Now, believe it or not, Orlando can go cold, for an entire game, even. They went 5-of-27 from three-point range in Game Four of the Boston series. Unfortunately, the Magic don't seem to ever go cold against Cleveland. In the last nine games between the teams dating back to the 2007-08 season, Orlando has shot under 45 percent only once, and that night they compensated by going 14-of-32 from downtown.
All we can really do at this point is hope they're due for an off-night.
Near-Impossible Odds: Only three teams in NBA Playoff history- the 1969 Lakers, 1994 Rockets and 2005 Mavericks- have won a best-of-seven series after losing the first games at home. So while bouncing back from such a predicament isn't completely out of the question, it sure as hell isn't something you want to bet your dog and lot on. Good thing we won't have to make that bet.
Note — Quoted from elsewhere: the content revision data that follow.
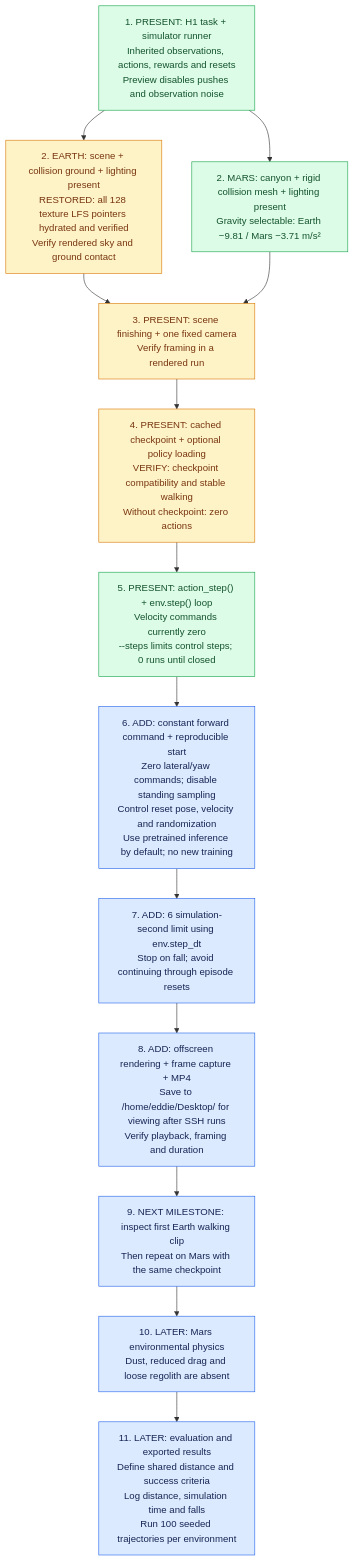
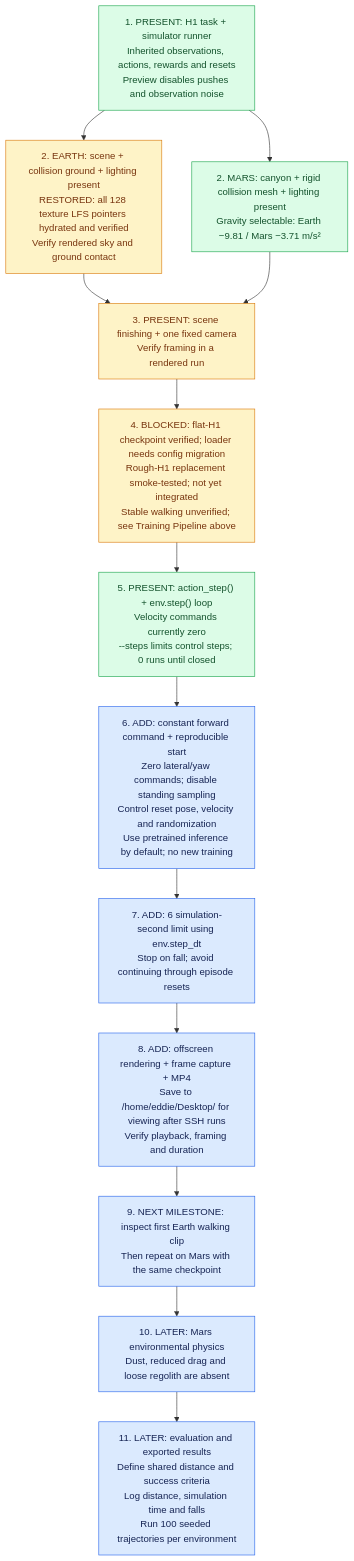
The third of 3 diagrams in README.md (eddie-wq07/Mars-Project), drawn with Mermaid before and after one commit. The commit also changed other lines of this file and 3 other files, not shown here.

````diff
--- a/README.md
+++ b/README.md
@@ -65,29 +104,29 @@
 ```mermaid
 flowchart TD
     base["1. PRESENT: H1 task + simulator runner<br/>Inherited observations, actions, rewards and resets<br/>Preview disables pushes and observation noise"]
     earth["2. EARTH: scene + collision ground + lighting present<br/>RESTORED: all 128 texture LFS pointers hydrated and verified<br/>Verify rendered sky and ground contact"]
     mars["2. MARS: canyon + rigid collision mesh + lighting present<br/>Gravity selectable: Earth −9.81 / Mars −3.71 m/s²"]
     camera["3. PRESENT: scene finishing + one fixed camera<br/>Verify framing in a rendered run"]
-    policy["4. PRESENT: cached checkpoint + optional policy loading<br/>VERIFY: checkpoint compatibility and stable walking<br/>Without checkpoint: zero actions"]
+    policy["4. BLOCKED: flat-H1 checkpoint verified; loader needs config migration<br/>Rough-H1 replacement smoke-tested; not yet integrated<br/>Stable walking unverified; see Training Pipeline above"]
     loop["5. PRESENT: action_step() + env.step() loop<br/>Velocity commands currently zero<br/>--steps limits control steps; 0 runs until closed"]
     walk["6. ADD: constant forward command + reproducible start<br/>Zero lateral/yaw commands; disable standing sampling<br/>Control reset pose, velocity and randomization<br/>Use pretrained inference by default; no new training"]
     timing["7. ADD: 6 simulation-second limit using env.step_dt<br/>Stop on fall; avoid continuing through episode resets"]
     video["8. ADD: offscreen rendering + frame capture + MP4<br/>Save to /home/eddie/Desktop/ for viewing after SSH runs<br/>Verify playback, framing and duration"]
     iterate["9. NEXT MILESTONE: inspect first Earth walking clip<br/>Then repeat on Mars with the same checkpoint"]
     physics["10. LATER: Mars environmental physics<br/>Dust, reduced drag and loose regolith are absent"]
     evaluation["11. LATER: evaluation and exported results<br/>Define shared distance and success criteria<br/>Log distance, simulation time and falls<br/>Run 100 seeded trajectories per environment"]
 
     base --> earth
     base --> mars
     earth --> camera
     mars --> camera
     camera --> policy --> loop --> walk --> timing --> video --> iterate
     iterate --> physics --> evaluation
 
     classDef present fill:#dcfce7,stroke:#16a34a,color:#14532d;
     classDef verify fill:#fef3c7,stroke:#d97706,color:#78350f;
     classDef todo fill:#dbeafe,stroke:#2563eb,color:#172554;
     class base,mars,loop present;
     class earth,camera,policy verify;
     class walk,timing,video,iterate,physics,evaluation todo;
 ```
````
Next: Sunday evening at 8:30, the series continues with Game Three at Amway Arena in Orlando. The Cavaliers have dropped three in a row at the Building Formerly Known as the O-Rena, with their last win coming on February 11, 2008, thanks in large part to forty points from the dear departed Larry Hughes.